Aim of the task:
Wherever "deleteChat" appears in the records below, copy the line that holds it.

Stored data below:

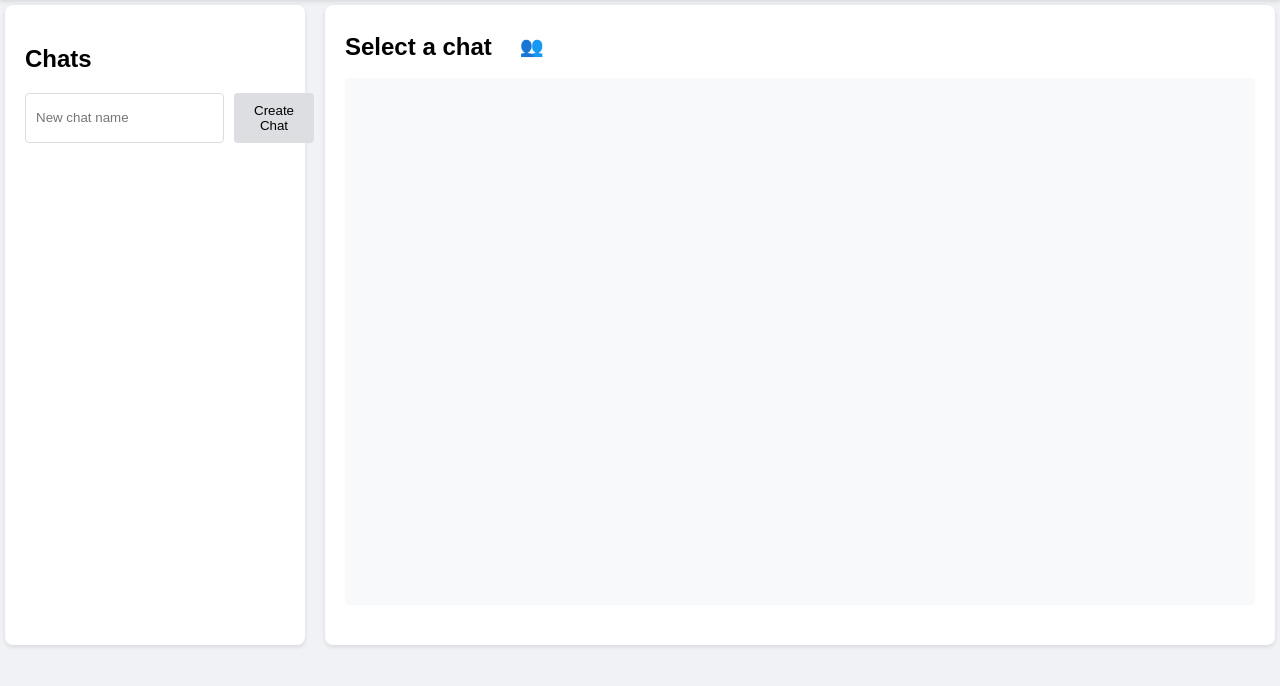
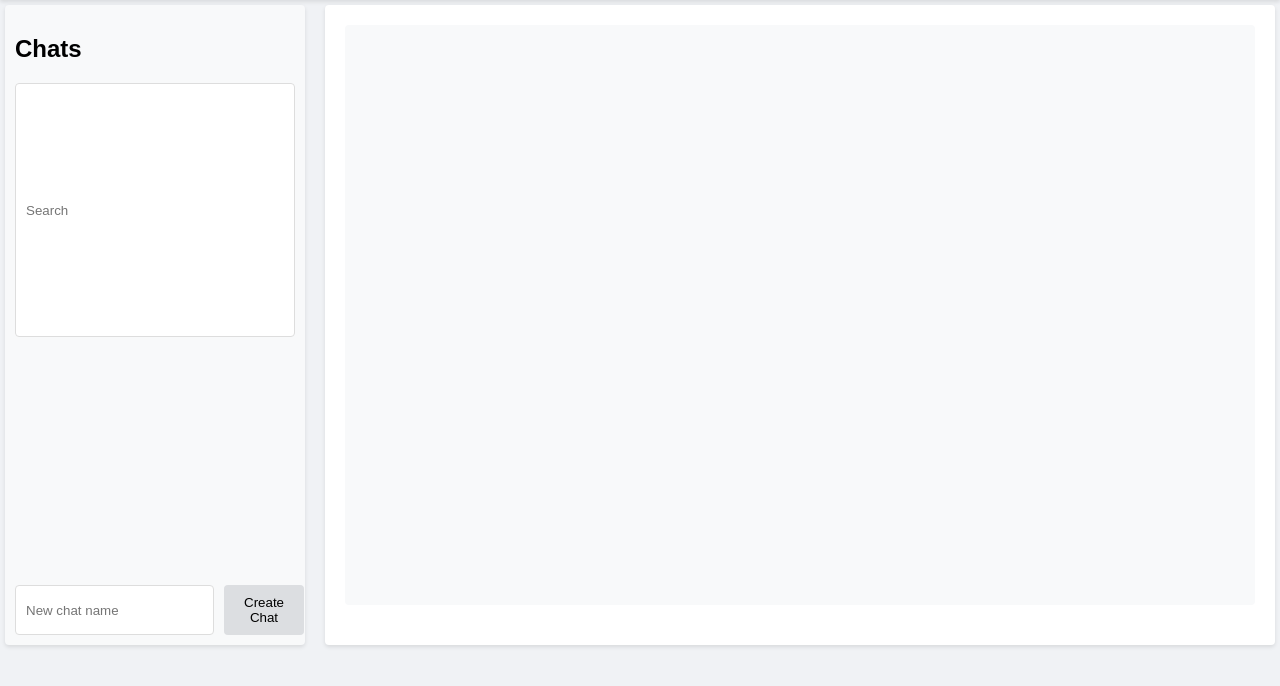
Before and after one commit to lborocs/cob290-part3-team08, a PHP site: page /chatSystem.php in a window 1280 px wide. Shown: the part 64-750 px from the top of the page. Run offline with PHP 8.4, Linux system fonts and the light colour scheme; the visitor is signed in with stand-in values (Sample User, id 1).

Commit message:
Chat Search

```diff
--- a/client/chatSystem.css
+++ b/client/chatSystem.css
@@ -28,10 +28,41 @@ body {
 .chat-list,
 .chat-window {
   background: white;
-  border-radius: 8px;
+  border-radius: 4px;
   padding: 20px;
   box-shadow: 0 2px 4px rgba(0, 0, 0, 0.1);
 }
+
+.chat-list {
+  flex-grow: 1;
+  overflow-y: auto;
+  overflow-x: hidden;
+  padding: 10px;
+  background: #f8f9fa;
+  border-radius: 4px;
+  display: flex;
+  flex-direction: column;
+  gap: 10px;
+  min-height: 0;
+}
+
+.chat-list-content {
+  display: flex;
+  flex-direction: column;
+  flex-grow: 1;
+  overflow: hidden; /* prevents overflow outside of chat list section */
+}
+
+#chatSearchInput {
+  margin-bottom: 10px;
+  flex-shrink: 0;
+}
+
+.chat-list-scroll {
+  flex-grow: 1;
+  overflow-y: auto;
+}
+
 
 .chat-window {
   display: flex;
@@ -448,6 +479,23 @@ button {
   background: #c0392b;
 }
 
+/* === Search === */
+.message-search-controls {
+  display: flex;
+  align-items: center;
+  gap: 6px;
+  margin-left: auto;
+  margin-right: 10px;
+}
+
+.message-search-controls input,
+.message-search-controls select {
+  padding: 6px;
+  font-size: 0.9em;
+}
+
+
+
 /* === Pending Queue === */
 #pendingList {
   list-style: none;
--- a/client/chatSystem.php
+++ b/client/chatSystem.php
@@ -7,30 +7,36 @@ if (empty($_SESSION['user_id'])) {
 $userId = $_SESSION['user_id'];
 
 require_once __DIR__ . '/../server/includes/database.php';
-$db  = new Database();
+$db = new Database();
 $stmt = $db->conn->prepare(
   "SELECT user_type_id FROM Employees WHERE employee_id = :id"
 );
 $stmt->execute(['id' => $userId]);
-$row              = $stmt->fetch();
-$currentUserType  = $row['user_type_id'] ?? 2;
+$row = $stmt->fetch();
+$currentUserType = $row['user_type_id'] ?? 2;
 ?>
 <!DOCTYPE html>
 <html lang="en">
+
 <head>
   <meta charset="UTF-8" />
   <meta name="viewport" content="width=device-width,initial-scale=1" />
   <title>Chat System (Full)</title>
-  <link rel="stylesheet" href="chatSystem.css"/>
+  <link rel="stylesheet" href="chatSystem.css" />
 </head>
+
 <body>
   <?php include __DIR__ . '/includes/navbar.php'; ?>
 
   <div class="container-wrapper">
     <div class="container">
       <div class="chat-list">
+        <div class="chat-list-content">
           <h2>Chats</h2>
-      <div id="chatList"></div>
+          <input type="text" id="chatSearchInput" placeholder="Search" />
+          <div id="chatList" class="chat-list-scroll"></div>
+        </div>
+
         <div class="new-chat-input">
           <input type="text" id="newChatName" placeholder="New chat name" />
           <button onclick="createChat()">Create Chat</button>
@@ -38,14 +44,23 @@ $currentUserType  = $row['user_type_id'] ?? 2;
       </div>
 
 
+
       <div class="chat-window">
-      <div class="chat-header">
+        <div <div class="chat-header hidden" id="chatHeader">
           <h2 id="currentChatName">Select a chat</h2>
-        <button id="membersBtn"
-                class="icon-btn" title="Show members"
-                onclick="toggleMembers()">👥</button>
+          <button id="membersBtn" class="icon-btn" title="Show members" onclick="toggleMembers()">👥</button>
+
+          <div class="message-search-controls">
+            <input type="text" id="messageSearchInput" placeholder="Search messages..." />
+            <select id="senderSearchSelect">
+              <option value="">Filter By Sender</option>
+            </select>
+          </div>
+
+
 
           <button class="more-btn" onclick="toggleChatActions()">⋯</button>
+
 
           <div class="chat-actions" id="chatActions">
             <div class="action-buttons">
@@ -59,10 +74,7 @@ $currentUserType  = $row['user_type_id'] ?? 2;
               <select id="addUserSelect">
                 <option value="">— pick —</option>
               </select>
-            <input id="userSearch"
-                   list="allEmployees"
-                   placeholder="type a name, press Enter"
-                   autocomplete="off">
+              <input id="userSearch" list="allEmployees" placeholder="type a name, press Enter" autocomplete="off">
 
               <datalist id="allEmployees"></datalist>
 
@@ -79,8 +91,7 @@ $currentUserType  = $row['user_type_id'] ?? 2;
             </div>
 
             <div id="deleteSubAction" class="sub-action hidden">
-            <button class="delete-confirm-btn"
-                    onclick="deleteChat()">Confirm</button>
+              <button class="delete-confirm-btn" onclick="deleteChat()">Confirm</button>
             </div>
           </div>
         </div>
@@ -97,18 +108,16 @@ $currentUserType  = $row['user_type_id'] ?? 2;
           <button onclick="sendMessage()">Send</button>
         </div>
 
-      <button id="leaveBtn"
-              class="leave-btn"
-              style="display:none;"
-              onclick="leaveChat()">Leave chat</button>
+        <button id="leaveBtn" class="leave-btn" style="display:none;" onclick="leaveChat()">Leave chat</button>
       </div>
     </div>
   </div>
 
   <script>
-  let currentUserId   = <?= json_encode($userId) ?>;
+    let currentUserId = <?= json_encode($userId) ?>;
     let currentUserType = <?= json_encode($currentUserType) ?>;
   </script>
   <script src="chatSystem.js"></script>
 </body>
+
 </html>
```
Also changed, not shown: client/chatSystem.js (+67 -29 lines). Lines whose indentation alone changed are shown as unchanged.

End of Stored data.

Expected output:
-                    onclick="deleteChat()">Confirm</button>
+              <button class="delete-confirm-btn" onclick="deleteChat()">Confirm</button>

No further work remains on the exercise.